● **WHAT THIS TASK INVOLVES**
Print out each entry below in full, exactly as given, excluding pictures.

· · · · ·

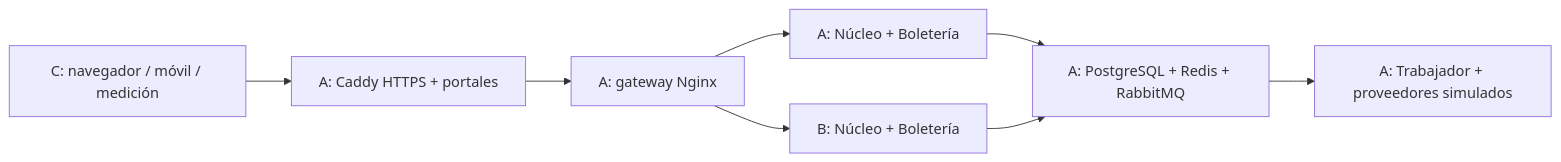
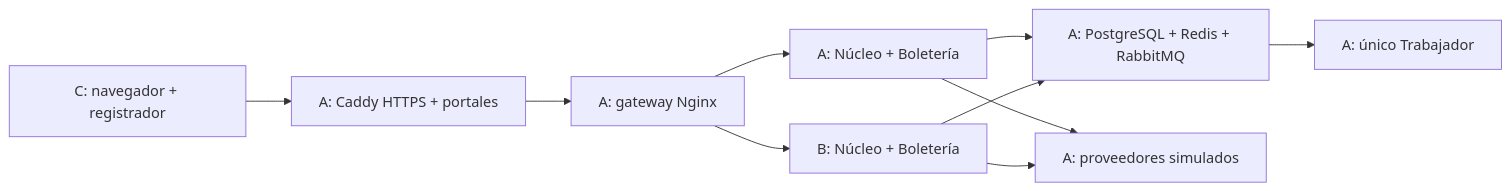
Before and after one commit to Emperador24/HEXACORE: the diagram in Documentation/Work/PLAN-DEMO-ZEROTIER.md, drawn with Mermaid. The commit also changed other lines of this file and 1 other file, not shown here.

````diff
--- a/Documentation/Work/PLAN-DEMO-ZEROTIER.md
+++ b/Documentation/Work/PLAN-DEMO-ZEROTIER.md
@@ -21,10 +24,12 @@
 ```mermaid
 flowchart LR
-  C["C: navegador / móvil / medición"] --> TLS["A: Caddy HTTPS + portales"]
+  C["C: navegador + registrador"] --> TLS["A: Caddy HTTPS + portales"]
   TLS --> G["A: gateway Nginx"]
   G --> AA["A: Núcleo + Boletería"]
   G --> BB["B: Núcleo + Boletería"]
   AA --> D["A: PostgreSQL + Redis + RabbitMQ"]
   BB --> D
-  D --> T["A: Trabajador + proveedores simulados"]
+  AA --> P["A: proveedores simulados"]
+  BB --> P
+  D --> T["A: único Trabajador"]
 ```
````
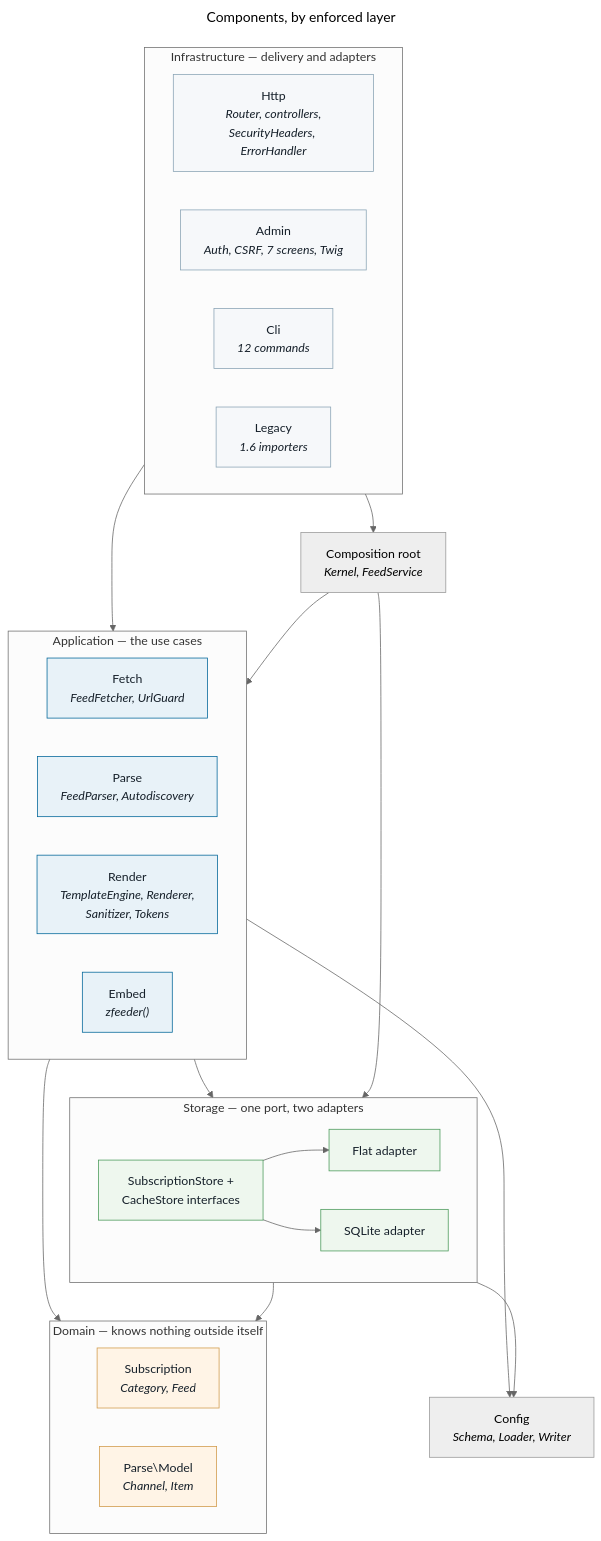
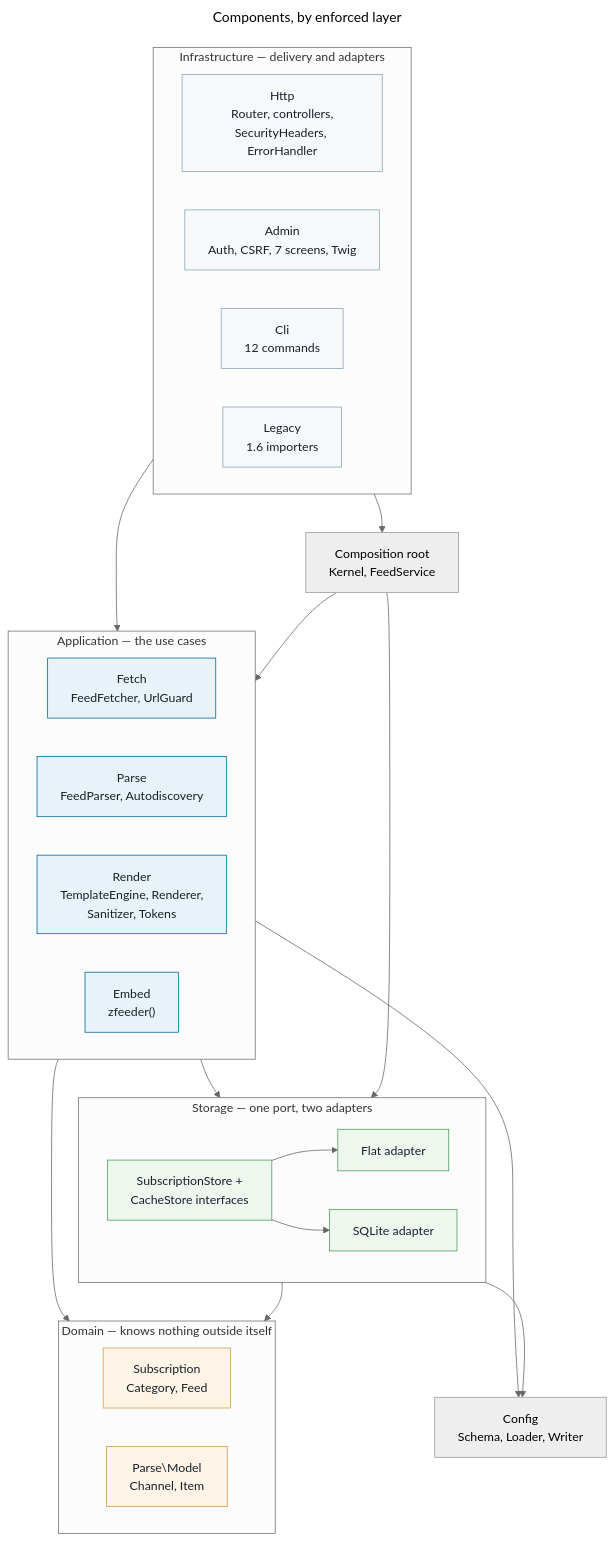
The diagram in docs/diagrams/03-components.mmd (andreibesleaga/zfeeder), drawn with Mermaid (neutral theme) before and after one commit. The commit also changed 22 other files, not shown here.

```diff
--- a/docs/diagrams/03-components.mmd
+++ b/docs/diagrams/03-components.mmd
@@ -1,52 +1,52 @@
 ---
 title: "Components, by enforced layer"
 ---
 flowchart TB
     subgraph infra["Infrastructure — delivery and adapters"]
-        http["Http<br/><i>Router, controllers,<br/>SecurityHeaders, ErrorHandler</i>"]
-        admin["Admin<br/><i>Auth, CSRF, 7 screens, Twig</i>"]
-        clic["Cli<br/><i>12 commands</i>"]
-        legacy["Legacy<br/><i>1.6 importers</i>"]
+        http["Http<br/>Router, controllers,<br/>SecurityHeaders, ErrorHandler"]
+        admin["Admin<br/>Auth, CSRF, 7 screens, Twig"]
+        clic["Cli<br/>12 commands"]
+        legacy["Legacy<br/>1.6 importers"]
     end
 
     subgraph appl["Application — the use cases"]
-        fetch["Fetch<br/><i>FeedFetcher, UrlGuard</i>"]
-        parse["Parse<br/><i>FeedParser, Autodiscovery</i>"]
-        render["Render<br/><i>TemplateEngine, Renderer,<br/>Sanitizer, Tokens</i>"]
-        embed["Embed<br/><i>zfeeder#40;#41;</i>"]
+        fetch["Fetch<br/>FeedFetcher, UrlGuard"]
+        parse["Parse<br/>FeedParser, Autodiscovery"]
+        render["Render<br/>TemplateEngine, Renderer,<br/>Sanitizer, Tokens"]
+        embed["Embed<br/>zfeeder()"]
     end
 
     subgraph store["Storage — one port, two adapters"]
         port["SubscriptionStore +<br/>CacheStore interfaces"]
         flatA["Flat adapter"]
         sqlA["SQLite adapter"]
     end
 
     subgraph dom["Domain — knows nothing outside itself"]
-        subs["Subscription<br/><i>Category, Feed</i>"]
-        model["Parse#92;Model<br/><i>Channel, Item</i>"]
+        subs["Subscription<br/>Category, Feed"]
+        model["Parse\Model<br/>Channel, Item"]
     end
 
-    cfg["Config<br/><i>Schema, Loader, Writer</i>"]
-    comp["Composition root<br/><i>Kernel, FeedService</i>"]
+    cfg["Config<br/>Schema, Loader, Writer"]
+    comp["Composition root<br/>Kernel, FeedService"]
 
     infra --> appl
     infra --> comp
     appl --> store
     appl --> dom
     store --> dom
     appl --> cfg
     store --> cfg
     port --> flatA
     port --> sqlA
     comp --> appl
     comp --> store
 
     classDef d fill:#fff4e6,stroke:#d19a4a,color:#16202a
     classDef a fill:#e8f2f8,stroke:#006699,color:#16202a
     classDef s fill:#eef7ee,stroke:#4a9a5a,color:#16202a
     classDef i fill:#f6f8fa,stroke:#8aa4b5,color:#16202a
     class subs,model d
     class fetch,parse,render,embed a
     class port,flatA,sqlA s
     class http,admin,clic,legacy i
```
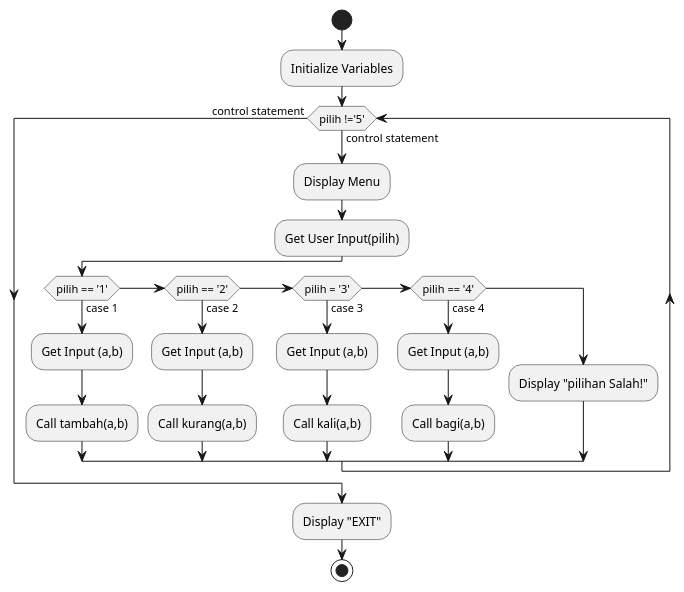
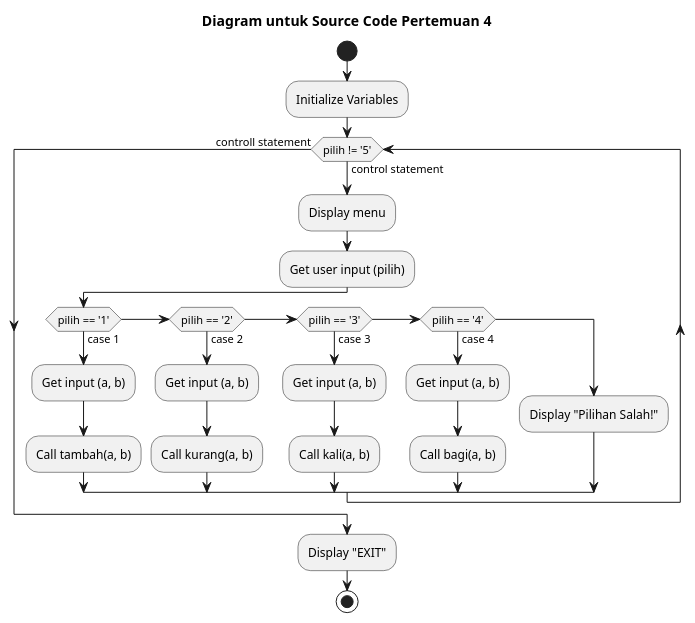
Before and after one commit to dinosaurusjawa/Bahasa-Pemograman: the diagram in pert5/pert5.puml, drawn with PlantUML. The commit also changed other lines of this file and 3 other files, not shown here.

```diff
--- a/pert5/pert5.puml
+++ b/pert5/pert5.puml
@@ -1,26 +1,27 @@
-@startuml pert5
+@startuml Pert5
+title Diagram untuk Source Code Pertemuan 4
 start
 :Initialize Variables;
-while (pilih !='5') is (control statement)
-    :Display Menu;
-    :Get User Input(pilih);
+while (pilih != '5') is (control statement)
+    :Display menu;
+    :Get user input (pilih);
     if (pilih == '1') then (case 1)
-        :Get Input (a,b); 
-        :Call tambah(a,b);
+        :Get input (a, b);
+        :Call tambah(a, b);
     else if (pilih == '2') then (case 2)
-        :Get Input (a,b);
-        :Call kurang(a,b);
-    else if (pilih = '3') then (case 3)
-        :Get Input (a,b);
-        :Call kali(a,b);
+        :Get input (a, b);
+        :Call kurang(a, b);
+    else if (pilih == '3') then (case 3)
+        :Get input (a, b);
+        :Call kali(a, b);
     else if (pilih == '4') then (case 4)
-        :Get Input (a,b);
-        :Call bagi(a,b);
-    else    
-        :Display "pilihan Salah!";
+        :Get input (a, b);
+        :Call bagi(a, b);
+    else
+        :Display "Pilihan Salah!";
     endif
-endwhile ( control statement )
+endwhile (controll statement)
 :Display "EXIT";
 stop
 
 @enduml
```
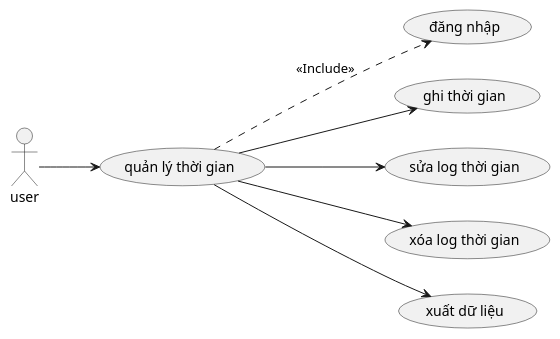
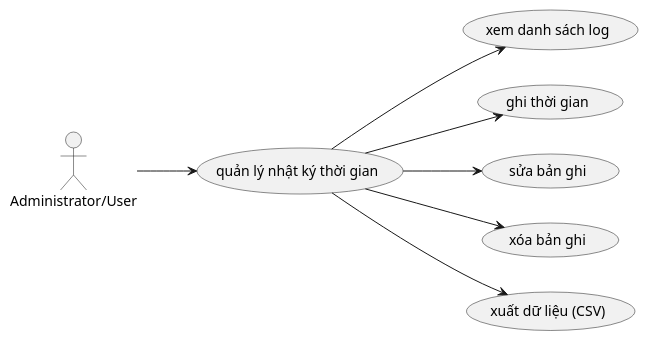
The diagram in docs/use-cases/13_quan_ly_thoi_gian.md (docuong039/worksphere), drawn with PlantUML before and after one commit. The commit also changed other lines of this file and 26 other files, not shown here.

Commit message:
update diagram

````diff
--- a/docs/use-cases/13_quan_ly_thoi_gian.md
+++ b/docs/use-cases/13_quan_ly_thoi_gian.md
@@ -5,25 +5,24 @@
 ```plantuml
 @startuml
 left to right direction
-actor "user" as User
+actor "Administrator/User" as User
 
-usecase "đăng nhập" as UC_Login
-usecase "quản lý thời gian" as UC_ManageTime
+usecase "quản lý nhật ký thời gian" as UC_ManageTime
 
 ' Các use case con
-usecase "ghi thời gian" as UC01
-usecase "sửa log thời gian" as UC02
-usecase "xóa log thời gian" as UC03
-usecase "xuất dữ liệu" as UC04
+usecase "xem danh sách log" as UC01
+usecase "ghi thời gian" as UC02
+usecase "sửa bản ghi" as UC03
+usecase "xóa bản ghi" as UC04
+usecase "xuất dữ liệu (CSV)" as UC05
 
 User --> UC_ManageTime
 
 UC_ManageTime --> UC01
 UC_ManageTime --> UC02
 UC_ManageTime --> UC03
 UC_ManageTime --> UC04
-
-UC_ManageTime ..> UC_Login : <<Include>>
+UC_ManageTime --> UC05
 
 @enduml
 ```
````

· · · · ·

● **SOLUTION TO THIS PROBLEM**
Before and after one commit to Emperador24/HEXACORE: the diagram in Documentation/Work/PLAN-DEMO-ZEROTIER.md, drawn with Mermaid. The commit also changed other lines of this file and 1 other file, not shown here.

````diff
--- a/Documentation/Work/PLAN-DEMO-ZEROTIER.md
+++ b/Documentation/Work/PLAN-DEMO-ZEROTIER.md
@@ -21,10 +24,12 @@
 ```mermaid
 flowchart LR
-  C["C: navegador / móvil / medición"] --> TLS["A: Caddy HTTPS + portales"]
+  C["C: navegador + registrador"] --> TLS["A: Caddy HTTPS + portales"]
   TLS --> G["A: gateway Nginx"]
   G --> AA["A: Núcleo + Boletería"]
   G --> BB["B: Núcleo + Boletería"]
   AA --> D["A: PostgreSQL + Redis + RabbitMQ"]
   BB --> D
-  D --> T["A: Trabajador + proveedores simulados"]
+  AA --> P["A: proveedores simulados"]
+  BB --> P
+  D --> T["A: único Trabajador"]
 ```
````
The diagram in docs/diagrams/03-components.mmd (andreibesleaga/zfeeder), drawn with Mermaid (neutral theme) before and after one commit. The commit also changed 22 other files, not shown here.

```diff
--- a/docs/diagrams/03-components.mmd
+++ b/docs/diagrams/03-components.mmd
@@ -1,52 +1,52 @@
 ---
 title: "Components, by enforced layer"
 ---
 flowchart TB
     subgraph infra["Infrastructure — delivery and adapters"]
-        http["Http<br/><i>Router, controllers,<br/>SecurityHeaders, ErrorHandler</i>"]
-        admin["Admin<br/><i>Auth, CSRF, 7 screens, Twig</i>"]
-        clic["Cli<br/><i>12 commands</i>"]
-        legacy["Legacy<br/><i>1.6 importers</i>"]
+        http["Http<br/>Router, controllers,<br/>SecurityHeaders, ErrorHandler"]
+        admin["Admin<br/>Auth, CSRF, 7 screens, Twig"]
+        clic["Cli<br/>12 commands"]
+        legacy["Legacy<br/>1.6 importers"]
     end
 
     subgraph appl["Application — the use cases"]
-        fetch["Fetch<br/><i>FeedFetcher, UrlGuard</i>"]
-        parse["Parse<br/><i>FeedParser, Autodiscovery</i>"]
-        render["Render<br/><i>TemplateEngine, Renderer,<br/>Sanitizer, Tokens</i>"]
-        embed["Embed<br/><i>zfeeder#40;#41;</i>"]
+        fetch["Fetch<br/>FeedFetcher, UrlGuard"]
+        parse["Parse<br/>FeedParser, Autodiscovery"]
+        render["Render<br/>TemplateEngine, Renderer,<br/>Sanitizer, Tokens"]
+        embed["Embed<br/>zfeeder()"]
     end
 
     subgraph store["Storage — one port, two adapters"]
         port["SubscriptionStore +<br/>CacheStore interfaces"]
         flatA["Flat adapter"]
         sqlA["SQLite adapter"]
     end
 
     subgraph dom["Domain — knows nothing outside itself"]
-        subs["Subscription<br/><i>Category, Feed</i>"]
-        model["Parse#92;Model<br/><i>Channel, Item</i>"]
+        subs["Subscription<br/>Category, Feed"]
+        model["Parse\Model<br/>Channel, Item"]
     end
 
-    cfg["Config<br/><i>Schema, Loader, Writer</i>"]
-    comp["Composition root<br/><i>Kernel, FeedService</i>"]
+    cfg["Config<br/>Schema, Loader, Writer"]
+    comp["Composition root<br/>Kernel, FeedService"]
 
     infra --> appl
     infra --> comp
     appl --> store
     appl --> dom
     store --> dom
     appl --> cfg
     store --> cfg
     port --> flatA
     port --> sqlA
     comp --> appl
     comp --> store
 
     classDef d fill:#fff4e6,stroke:#d19a4a,color:#16202a
     classDef a fill:#e8f2f8,stroke:#006699,color:#16202a
     classDef s fill:#eef7ee,stroke:#4a9a5a,color:#16202a
     classDef i fill:#f6f8fa,stroke:#8aa4b5,color:#16202a
     class subs,model d
     class fetch,parse,render,embed a
     class port,flatA,sqlA s
     class http,admin,clic,legacy i
```
Before and after one commit to dinosaurusjawa/Bahasa-Pemograman: the diagram in pert5/pert5.puml, drawn with PlantUML. The commit also changed other lines of this file and 3 other files, not shown here.

```diff
--- a/pert5/pert5.puml
+++ b/pert5/pert5.puml
@@ -1,26 +1,27 @@
-@startuml pert5
+@startuml Pert5
+title Diagram untuk Source Code Pertemuan 4
 start
 :Initialize Variables;
-while (pilih !='5') is (control statement)
-    :Display Menu;
-    :Get User Input(pilih);
+while (pilih != '5') is (control statement)
+    :Display menu;
+    :Get user input (pilih);
     if (pilih == '1') then (case 1)
-        :Get Input (a,b); 
-        :Call tambah(a,b);
+        :Get input (a, b);
+        :Call tambah(a, b);
     else if (pilih == '2') then (case 2)
-        :Get Input (a,b);
-        :Call kurang(a,b);
-    else if (pilih = '3') then (case 3)
-        :Get Input (a,b);
-        :Call kali(a,b);
+        :Get input (a, b);
+        :Call kurang(a, b);
+    else if (pilih == '3') then (case 3)
+        :Get input (a, b);
+        :Call kali(a, b);
     else if (pilih == '4') then (case 4)
-        :Get Input (a,b);
-        :Call bagi(a,b);
-    else    
-        :Display "pilihan Salah!";
+        :Get input (a, b);
+        :Call bagi(a, b);
+    else
+        :Display "Pilihan Salah!";
     endif
-endwhile ( control statement )
+endwhile (controll statement)
 :Display "EXIT";
 stop
 
 @enduml
```
The diagram in docs/use-cases/13_quan_ly_thoi_gian.md (docuong039/worksphere), drawn with PlantUML before and after one commit. The commit also changed other lines of this file and 26 other files, not shown here.

Commit message:
update diagram

````diff
--- a/docs/use-cases/13_quan_ly_thoi_gian.md
+++ b/docs/use-cases/13_quan_ly_thoi_gian.md
@@ -5,25 +5,24 @@
 ```plantuml
 @startuml
 left to right direction
-actor "user" as User
+actor "Administrator/User" as User
 
-usecase "đăng nhập" as UC_Login
-usecase "quản lý thời gian" as UC_ManageTime
+usecase "quản lý nhật ký thời gian" as UC_ManageTime
 
 ' Các use case con
-usecase "ghi thời gian" as UC01
-usecase "sửa log thời gian" as UC02
-usecase "xóa log thời gian" as UC03
-usecase "xuất dữ liệu" as UC04
+usecase "xem danh sách log" as UC01
+usecase "ghi thời gian" as UC02
+usecase "sửa bản ghi" as UC03
+usecase "xóa bản ghi" as UC04
+usecase "xuất dữ liệu (CSV)" as UC05
 
 User --> UC_ManageTime
 
 UC_ManageTime --> UC01
 UC_ManageTime --> UC02
 UC_ManageTime --> UC03
 UC_ManageTime --> UC04
-
-UC_ManageTime ..> UC_Login : <<Include>>
+UC_ManageTime --> UC05
 
 @enduml
 ```
````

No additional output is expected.